Since mycotoxins already start to form on the field, targeted analyses can be used to generate a decent estimation of the pressure within various batches of cereal and maize. Due to extreme dryness, mycotoxins can also be proven to occur in dried sugar beet pulp. If the mycotoxin levels in feed materials are known, a good estimation of the overall situation can be made. By formulating feed blends accordingly, pressure from mycotoxins can be reduced.

Endotoxins put strain on animals

Whereas mycotoxins find their way into the animal via their feed, endotoxins originate directly within the gut. They are an integral part of the outer cell walls of bacteria and are released when bacteria cells die off. Defective intestinal flora and high levels of strain on the body (e.g. during birth) can lead to increased numbers of bacteria dying off, thus producing more endotoxins. This damages the intestinal mucosa and puts strain on the immune system as well as the entire metabolism of the sow (see Fig. 1).

SCHAUMASAN PREMIUM provides relief for animals

This is where SCHAUMASAN PREMIUM comes in. Synergetic effects are harnessed through the selection of various components to bind mycotoxins. Furthermore, the animal’s metabolism is alleviated through the application of various antioxidants that reduce the number of free radicals (see Fig. 2). This process prevents the intestinal mucosa from being damaged and otherwise supports their restoration.

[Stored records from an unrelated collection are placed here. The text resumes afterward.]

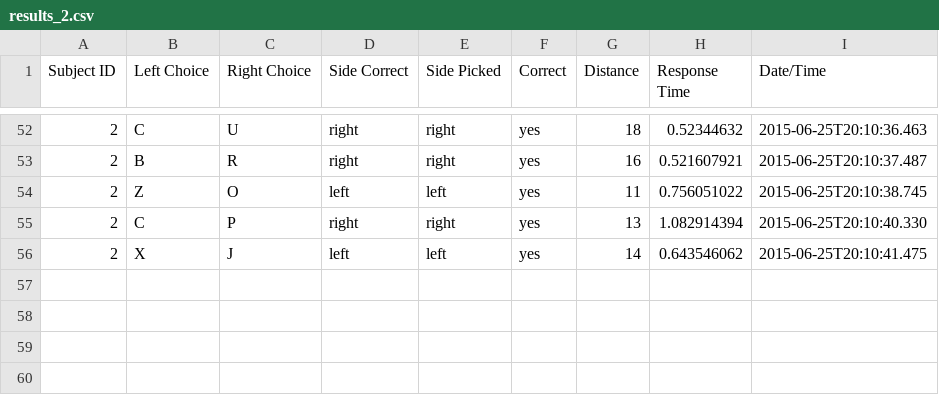
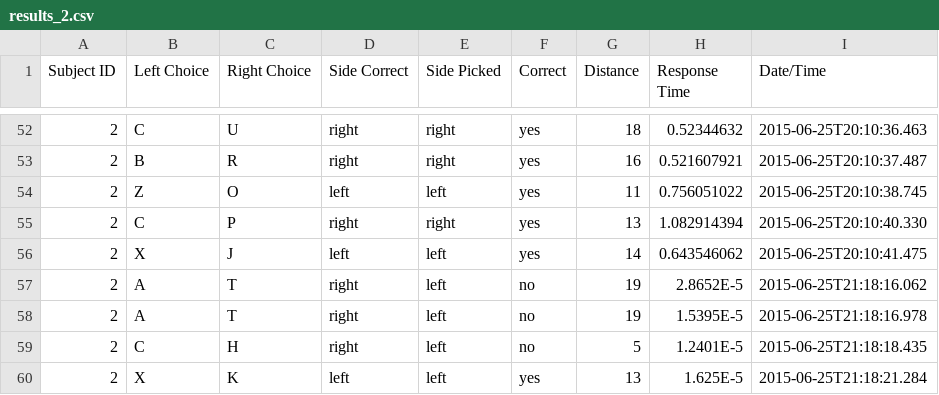
Before and after one commit to tjiang11/VisionLab, a CSV file: results/2/results_2.csv, drawn as a sheet; only a part is shown, gaps mark what is left out.

```diff
--- a/results/2/results_2.csv
+++ b/results/2/results_2.csv
@@ -56 +56,5 @@ Subject ID,Left Choice,Right Choice,Side Correct,Side Picked,Correct,Distance,Re
 2,X,J,left,left,yes,14,0.643546062,2015-06-25T20:10:41.475
+2,A,T,right,left,no,19,2.8652E-5,2015-06-25T21:18:16.062
+2,A,T,right,left,no,19,1.5395E-5,2015-06-25T21:18:16.978
+2,C,H,right,left,no,5,1.2401E-5,2015-06-25T21:18:18.435
+2,X,K,left,left,yes,13,1.625E-5,2015-06-25T21:18:21.284
```
Also changed, not shown: 9 other files.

Effects of toxins on pigs
Fig. 1: Effects of toxins on pigs
Fig. 2: Components of SCHAUMASAN PREMIUM